- **WORK INSTRUCTION**:
The whole listing that follows, pictures excepted, should be printed again exactly as given.

- **MATERIAL SHOWN**:
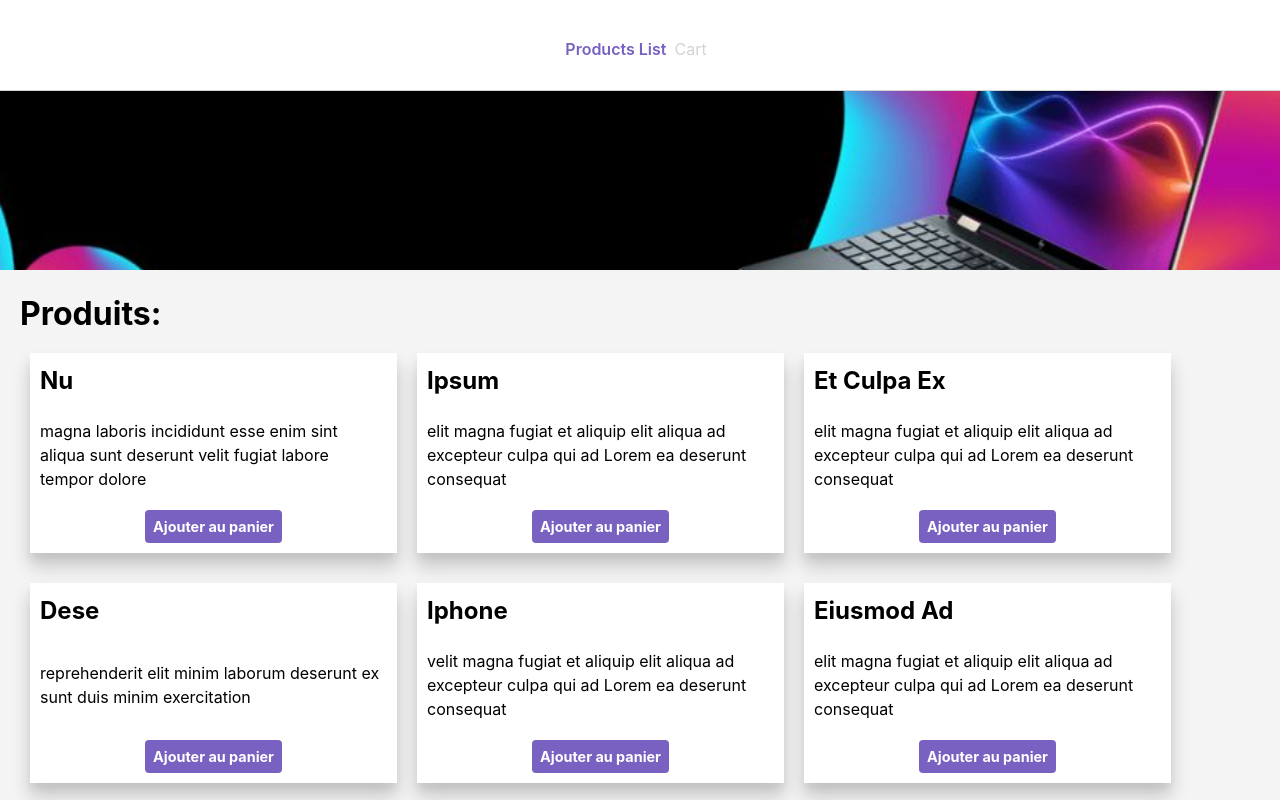
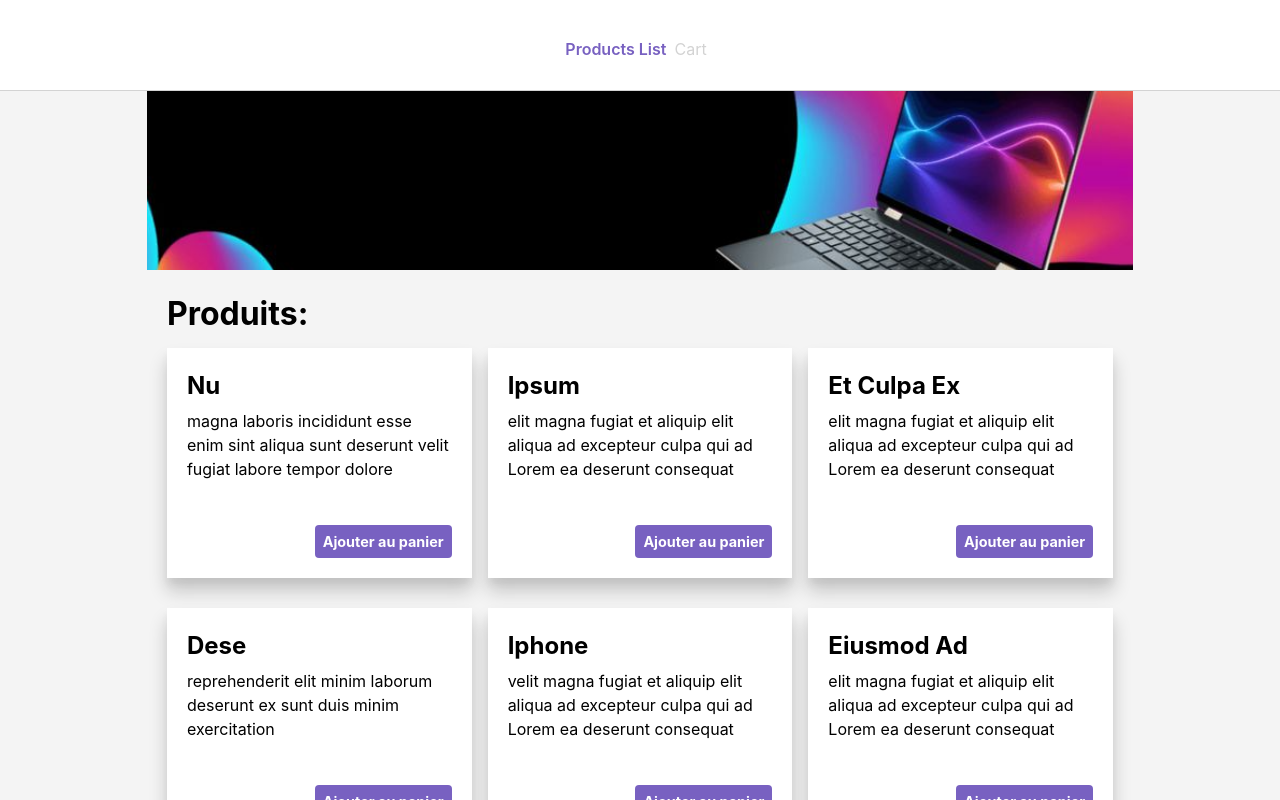
Before and after one commit to edytaskibinska/cartReactRedux, a React (Vite) app: page / in a window 1280 px wide. Shown: the top 800 px of the page. Built offline with nearby package versions, Linux system fonts and the light colour scheme.

Commit message:
css grid et taches readme

```diff
--- a/src/Components/CartElement/CartElement.scss
+++ b/src/Components/CartElement/CartElement.scss
@@ -6,7 +6,7 @@
   box-shadow: 0 6px 6px rgba(101, 101, 101, 0.07),
     0 13px 17px rgba(21, 21, 21, 0.2);
   margin: 10px 0;
-  padding: 10px;
+  padding: 20px;
   background-color: $color-white;
   overflow: hidden;
 }
--- a/src/Pages/ProductListPage/ProductListPage.scss
+++ b/src/Pages/ProductListPage/ProductListPage.scss
@@ -1,36 +1,35 @@
+@import "../../Styles/mixins";
+
 .productListPage {
   padding-bottom: 200px;
   .lazyScroll {
-    display: flex;
-    flex-direction: column;
-  }
-  @media all and (min-width: 650px) {
-    .lazyScroll {
-      flex-direction: row;
-      flex-wrap: wrap;
-      padding-left: 0;
-      align-items: center;
-    }
-    .listItem {
-      flex: 0 0 calc(30% - 5px);
-      margin: 5px 10px;
-      align-self: stretch;
-      display: flex;
+    @include is-grid;
     .cartElement {
-        min-height: 200px;
+      min-height: 230px;
+      min-width: 33%;
       align-self: stretch;
       display: flex;
       justify-content: stretch;
     }
+
     .contentStatic {
+      flex: 1; //prend toute la hauteur disponible dans .cartElement
       display: flex;
       flex-direction: column;
       justify-content: space-between;
-        height: 100%;
     }
+
     .contentAfter {
+      margin-top: auto; //place  .contentAfter en bas du bloc .contentStatic
+    }
+  }
+
+  .listItem {
+    align-self: center;
     justify-content: center;
+    // selectionne les deux derniers éléments
+    &:nth-last-child(-n + 2) {
+      justify-self: start; //aligne les deux derniers éléments à gauche
     }
   }
 }
-}
--- a/src/Styles/_mixins.scss
+++ b/src/Styles/_mixins.scss
@@ -1,3 +1,15 @@
 @mixin transition-all {
   transition: all 1s ease;
 }
+
+@mixin is-grid {
+  display: grid;
+  grid-template-columns: repeat(auto-fill, minmax(50%, 1fr));
+  row-gap: 10px;
+  column-gap: 1rem;
+  align-items: stretch; //tous les .listItem ont la même hauteur
+
+  @media all and (min-width: 803px) {
+    grid-template-columns: repeat(auto-fill, minmax(30%, 1fr));
+  }
+}
```
Also changed, not shown: 1 other file (tests, documents, lock files or other folders). Lines whose indentation alone changed are shown as unchanged.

- **RESULT OF THIS EXERCISE**:
Before and after one commit to edytaskibinska/cartReactRedux, a React (Vite) app: page / in a window 1280 px wide. Shown: the top 800 px of the page. Built offline with nearby package versions, Linux system fonts and the light colour scheme.

Commit message:
css grid et taches readme

```diff
--- a/src/Components/CartElement/CartElement.scss
+++ b/src/Components/CartElement/CartElement.scss
@@ -6,7 +6,7 @@
   box-shadow: 0 6px 6px rgba(101, 101, 101, 0.07),
     0 13px 17px rgba(21, 21, 21, 0.2);
   margin: 10px 0;
-  padding: 10px;
+  padding: 20px;
   background-color: $color-white;
   overflow: hidden;
 }
--- a/src/Pages/ProductListPage/ProductListPage.scss
+++ b/src/Pages/ProductListPage/ProductListPage.scss
@@ -1,36 +1,35 @@
+@import "../../Styles/mixins";
+
 .productListPage {
   padding-bottom: 200px;
   .lazyScroll {
-    display: flex;
-    flex-direction: column;
-  }
-  @media all and (min-width: 650px) {
-    .lazyScroll {
-      flex-direction: row;
-      flex-wrap: wrap;
-      padding-left: 0;
-      align-items: center;
-    }
-    .listItem {
-      flex: 0 0 calc(30% - 5px);
-      margin: 5px 10px;
-      align-self: stretch;
-      display: flex;
+    @include is-grid;
     .cartElement {
-        min-height: 200px;
+      min-height: 230px;
+      min-width: 33%;
       align-self: stretch;
       display: flex;
       justify-content: stretch;
     }
+
     .contentStatic {
+      flex: 1; //prend toute la hauteur disponible dans .cartElement
       display: flex;
       flex-direction: column;
       justify-content: space-between;
-        height: 100%;
     }
+
     .contentAfter {
+      margin-top: auto; //place  .contentAfter en bas du bloc .contentStatic
+    }
+  }
+
+  .listItem {
+    align-self: center;
     justify-content: center;
+    // selectionne les deux derniers éléments
+    &:nth-last-child(-n + 2) {
+      justify-self: start; //aligne les deux derniers éléments à gauche
     }
   }
 }
-}
--- a/src/Styles/_mixins.scss
+++ b/src/Styles/_mixins.scss
@@ -1,3 +1,15 @@
 @mixin transition-all {
   transition: all 1s ease;
 }
+
+@mixin is-grid {
+  display: grid;
+  grid-template-columns: repeat(auto-fill, minmax(50%, 1fr));
+  row-gap: 10px;
+  column-gap: 1rem;
+  align-items: stretch; //tous les .listItem ont la même hauteur
+
+  @media all and (min-width: 803px) {
+    grid-template-columns: repeat(auto-fill, minmax(30%, 1fr));
+  }
+}
```
Also changed, not shown: 1 other file (tests, documents, lock files or other folders). Lines whose indentation alone changed are shown as unchanged.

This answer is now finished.